Aidan Ecken, a senior at Trinity, says, “Metro Boomin’s production works well with the lyrics of 21 Savage to make this a complete album.”

“Savage Mode II” is more than 15 well-produced songs put together to create an album. Led by Freeman, this album tells a story. If you did not know any better, you would think “Stitches and Rats” is the ending narration of “Shawshank Redemption.”

When asked by Complex, an all-things music company, why he chose to narrate this sequel, Freeman answered, “I read the script and thought, ‘Wow, there’s some wisdom in here.’ I think this is the way I think. It’s basically saying don’t suffer fools, and when you want something, go for that. If Savage’s music is a young people thing, then this is stuff they need to be aware of.”

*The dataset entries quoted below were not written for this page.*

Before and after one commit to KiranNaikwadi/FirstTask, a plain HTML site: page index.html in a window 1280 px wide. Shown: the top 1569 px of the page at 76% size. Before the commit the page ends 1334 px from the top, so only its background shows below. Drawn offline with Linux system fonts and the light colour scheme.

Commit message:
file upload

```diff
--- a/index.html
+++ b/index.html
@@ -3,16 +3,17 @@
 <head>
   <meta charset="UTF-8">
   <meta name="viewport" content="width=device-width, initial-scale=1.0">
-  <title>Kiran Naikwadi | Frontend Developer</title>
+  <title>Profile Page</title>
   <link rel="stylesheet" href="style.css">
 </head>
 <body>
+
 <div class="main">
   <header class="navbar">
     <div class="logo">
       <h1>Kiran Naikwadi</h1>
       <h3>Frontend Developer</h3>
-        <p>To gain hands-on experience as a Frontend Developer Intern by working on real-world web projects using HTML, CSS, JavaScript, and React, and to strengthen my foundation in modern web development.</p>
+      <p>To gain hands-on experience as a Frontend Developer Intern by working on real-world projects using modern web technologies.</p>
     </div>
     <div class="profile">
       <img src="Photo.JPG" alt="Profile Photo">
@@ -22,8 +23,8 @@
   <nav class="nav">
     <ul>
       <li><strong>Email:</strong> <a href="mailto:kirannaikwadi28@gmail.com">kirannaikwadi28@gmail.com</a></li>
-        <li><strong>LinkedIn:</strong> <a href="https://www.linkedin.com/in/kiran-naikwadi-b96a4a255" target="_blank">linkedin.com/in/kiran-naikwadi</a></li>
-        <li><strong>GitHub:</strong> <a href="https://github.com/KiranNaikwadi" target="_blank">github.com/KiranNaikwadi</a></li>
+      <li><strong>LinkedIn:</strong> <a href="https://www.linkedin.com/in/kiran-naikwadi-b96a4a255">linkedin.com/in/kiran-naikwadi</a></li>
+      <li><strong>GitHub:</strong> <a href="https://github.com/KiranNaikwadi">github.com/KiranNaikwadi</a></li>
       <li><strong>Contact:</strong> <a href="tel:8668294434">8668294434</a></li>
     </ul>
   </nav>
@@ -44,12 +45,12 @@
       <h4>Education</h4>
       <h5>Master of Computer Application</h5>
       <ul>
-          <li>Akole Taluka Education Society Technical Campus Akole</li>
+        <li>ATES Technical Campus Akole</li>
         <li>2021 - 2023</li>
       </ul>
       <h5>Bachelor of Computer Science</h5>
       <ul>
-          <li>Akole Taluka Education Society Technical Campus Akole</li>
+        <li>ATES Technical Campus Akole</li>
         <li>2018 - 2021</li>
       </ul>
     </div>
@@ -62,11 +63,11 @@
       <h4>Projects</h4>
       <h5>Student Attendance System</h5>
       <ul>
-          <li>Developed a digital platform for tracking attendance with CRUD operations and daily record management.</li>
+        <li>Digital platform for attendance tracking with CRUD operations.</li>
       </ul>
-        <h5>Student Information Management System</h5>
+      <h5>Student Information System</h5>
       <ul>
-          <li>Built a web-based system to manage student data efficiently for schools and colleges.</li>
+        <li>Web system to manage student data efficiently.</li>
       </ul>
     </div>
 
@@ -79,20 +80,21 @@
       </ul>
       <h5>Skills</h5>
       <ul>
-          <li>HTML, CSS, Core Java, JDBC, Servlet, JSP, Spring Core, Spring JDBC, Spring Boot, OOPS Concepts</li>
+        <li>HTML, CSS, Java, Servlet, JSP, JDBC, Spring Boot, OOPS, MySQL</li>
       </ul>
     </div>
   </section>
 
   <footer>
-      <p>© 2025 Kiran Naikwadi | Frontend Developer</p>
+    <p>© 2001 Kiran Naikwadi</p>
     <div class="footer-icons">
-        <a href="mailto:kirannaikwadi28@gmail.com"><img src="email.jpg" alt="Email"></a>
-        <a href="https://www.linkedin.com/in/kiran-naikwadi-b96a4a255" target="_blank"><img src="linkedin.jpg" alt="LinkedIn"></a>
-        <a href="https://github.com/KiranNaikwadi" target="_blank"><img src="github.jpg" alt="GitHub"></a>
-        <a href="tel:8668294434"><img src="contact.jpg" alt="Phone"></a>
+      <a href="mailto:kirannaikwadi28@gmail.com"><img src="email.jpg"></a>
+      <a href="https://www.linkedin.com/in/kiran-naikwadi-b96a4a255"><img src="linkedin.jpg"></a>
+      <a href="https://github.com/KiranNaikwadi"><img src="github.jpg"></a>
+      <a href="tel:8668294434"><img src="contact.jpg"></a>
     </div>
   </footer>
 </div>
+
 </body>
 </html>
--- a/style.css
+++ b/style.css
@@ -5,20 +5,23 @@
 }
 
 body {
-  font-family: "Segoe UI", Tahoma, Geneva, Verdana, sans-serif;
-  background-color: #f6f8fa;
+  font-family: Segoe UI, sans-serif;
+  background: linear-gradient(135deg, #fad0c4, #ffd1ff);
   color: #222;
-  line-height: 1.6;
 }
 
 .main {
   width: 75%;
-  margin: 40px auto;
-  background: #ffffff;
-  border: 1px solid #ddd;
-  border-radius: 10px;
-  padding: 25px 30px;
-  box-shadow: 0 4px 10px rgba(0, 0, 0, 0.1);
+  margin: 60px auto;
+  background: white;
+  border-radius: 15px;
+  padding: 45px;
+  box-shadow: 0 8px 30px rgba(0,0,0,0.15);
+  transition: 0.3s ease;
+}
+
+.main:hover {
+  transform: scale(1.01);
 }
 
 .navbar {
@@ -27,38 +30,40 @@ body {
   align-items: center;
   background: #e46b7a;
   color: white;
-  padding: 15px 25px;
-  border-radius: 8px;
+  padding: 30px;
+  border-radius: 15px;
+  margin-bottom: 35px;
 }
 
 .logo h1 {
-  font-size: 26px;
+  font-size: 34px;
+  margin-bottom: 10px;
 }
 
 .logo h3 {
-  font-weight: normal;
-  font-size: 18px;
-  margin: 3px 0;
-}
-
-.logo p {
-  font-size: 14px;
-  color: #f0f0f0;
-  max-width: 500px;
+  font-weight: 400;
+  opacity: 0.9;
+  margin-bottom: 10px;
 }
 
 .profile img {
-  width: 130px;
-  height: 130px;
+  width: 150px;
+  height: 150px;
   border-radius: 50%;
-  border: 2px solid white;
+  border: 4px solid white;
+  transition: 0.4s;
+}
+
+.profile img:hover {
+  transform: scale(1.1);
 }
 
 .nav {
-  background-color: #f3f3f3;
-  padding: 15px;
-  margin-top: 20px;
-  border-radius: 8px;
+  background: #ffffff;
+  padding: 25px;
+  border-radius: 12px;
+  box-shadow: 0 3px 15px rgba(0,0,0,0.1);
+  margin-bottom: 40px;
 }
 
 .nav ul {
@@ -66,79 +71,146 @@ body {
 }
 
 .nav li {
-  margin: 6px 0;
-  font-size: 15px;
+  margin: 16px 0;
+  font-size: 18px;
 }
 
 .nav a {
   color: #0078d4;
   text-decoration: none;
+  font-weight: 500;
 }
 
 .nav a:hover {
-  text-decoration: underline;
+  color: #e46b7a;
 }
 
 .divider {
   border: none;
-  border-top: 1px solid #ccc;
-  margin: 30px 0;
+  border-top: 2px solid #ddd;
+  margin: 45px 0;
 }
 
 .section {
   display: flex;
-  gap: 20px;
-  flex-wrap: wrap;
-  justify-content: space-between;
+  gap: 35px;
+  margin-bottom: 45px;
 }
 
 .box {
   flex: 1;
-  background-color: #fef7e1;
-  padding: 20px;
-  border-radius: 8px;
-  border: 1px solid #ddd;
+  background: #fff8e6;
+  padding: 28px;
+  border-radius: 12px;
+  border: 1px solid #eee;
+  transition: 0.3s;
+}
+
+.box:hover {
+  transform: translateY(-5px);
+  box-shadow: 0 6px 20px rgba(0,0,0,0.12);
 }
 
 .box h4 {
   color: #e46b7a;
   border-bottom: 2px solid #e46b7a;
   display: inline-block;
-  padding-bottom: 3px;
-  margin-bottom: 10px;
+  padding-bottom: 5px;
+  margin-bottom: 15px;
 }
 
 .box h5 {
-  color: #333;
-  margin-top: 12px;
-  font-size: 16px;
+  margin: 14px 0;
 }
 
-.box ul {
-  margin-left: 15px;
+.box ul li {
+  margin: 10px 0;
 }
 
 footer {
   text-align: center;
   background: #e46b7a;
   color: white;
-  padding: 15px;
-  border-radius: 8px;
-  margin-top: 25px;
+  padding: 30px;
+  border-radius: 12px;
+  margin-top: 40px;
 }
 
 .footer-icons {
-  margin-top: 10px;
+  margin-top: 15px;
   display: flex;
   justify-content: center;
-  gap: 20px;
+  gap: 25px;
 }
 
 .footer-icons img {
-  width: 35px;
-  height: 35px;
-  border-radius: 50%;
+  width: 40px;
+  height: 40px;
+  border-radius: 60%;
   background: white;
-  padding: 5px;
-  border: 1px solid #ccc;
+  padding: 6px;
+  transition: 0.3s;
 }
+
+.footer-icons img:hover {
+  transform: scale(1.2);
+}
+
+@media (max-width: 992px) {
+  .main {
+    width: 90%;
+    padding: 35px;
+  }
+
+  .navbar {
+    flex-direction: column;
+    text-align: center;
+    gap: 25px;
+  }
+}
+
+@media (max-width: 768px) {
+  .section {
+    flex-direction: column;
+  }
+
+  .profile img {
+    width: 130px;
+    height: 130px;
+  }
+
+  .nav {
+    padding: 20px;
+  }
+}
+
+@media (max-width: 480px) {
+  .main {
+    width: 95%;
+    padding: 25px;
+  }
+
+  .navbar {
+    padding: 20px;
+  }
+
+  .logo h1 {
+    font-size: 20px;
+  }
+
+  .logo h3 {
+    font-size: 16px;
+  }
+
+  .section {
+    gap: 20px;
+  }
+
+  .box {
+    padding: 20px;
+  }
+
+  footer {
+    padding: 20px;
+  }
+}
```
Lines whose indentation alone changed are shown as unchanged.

Freeman’s iconic voice adds a sense of reality to this album. A listener tends to only hear the sounds in rap, but through his narration, listeners grasp the message that 21 Savage and Metro Boomin aim to get across.

One small criticism: Like many sequels, it seems like we’ve heard some of this before. Not that they should, but 21 Savage and Metro Boomin make it a point to never alter their styles.

It says from the beginning lyrics, “From a booming metropolis (St. Louis) to a savage land (Atlanta), two men come together to form one.” By forming one, the style of this album feels like the others produced by these two men (“Not All Heroes Wear Capes” and “Savage Mode”).

This, however, does not mean that their style lacks creativity. 21 Savage and Metro Boomin have a story to tell and use their unique approach to tell that story.

Trinity senior Ian Kennedy, an avid music listener, says, “Savage Mode II” is an instant classic.” It is hard to find a weakness in this claim.

21 Savage controls the mic and Metro Boomin maintains the flow from behind the scenes. Freeman only adds to the story of this album and helps the listener understand the message.

Many times, when an album uses celebrity cameos to provide hype, it falls short in delivering what could be accomplished.  “Savage Mode II,” however, gives an eye-opening experience for anyone lucky enough to hear it from beginning to end.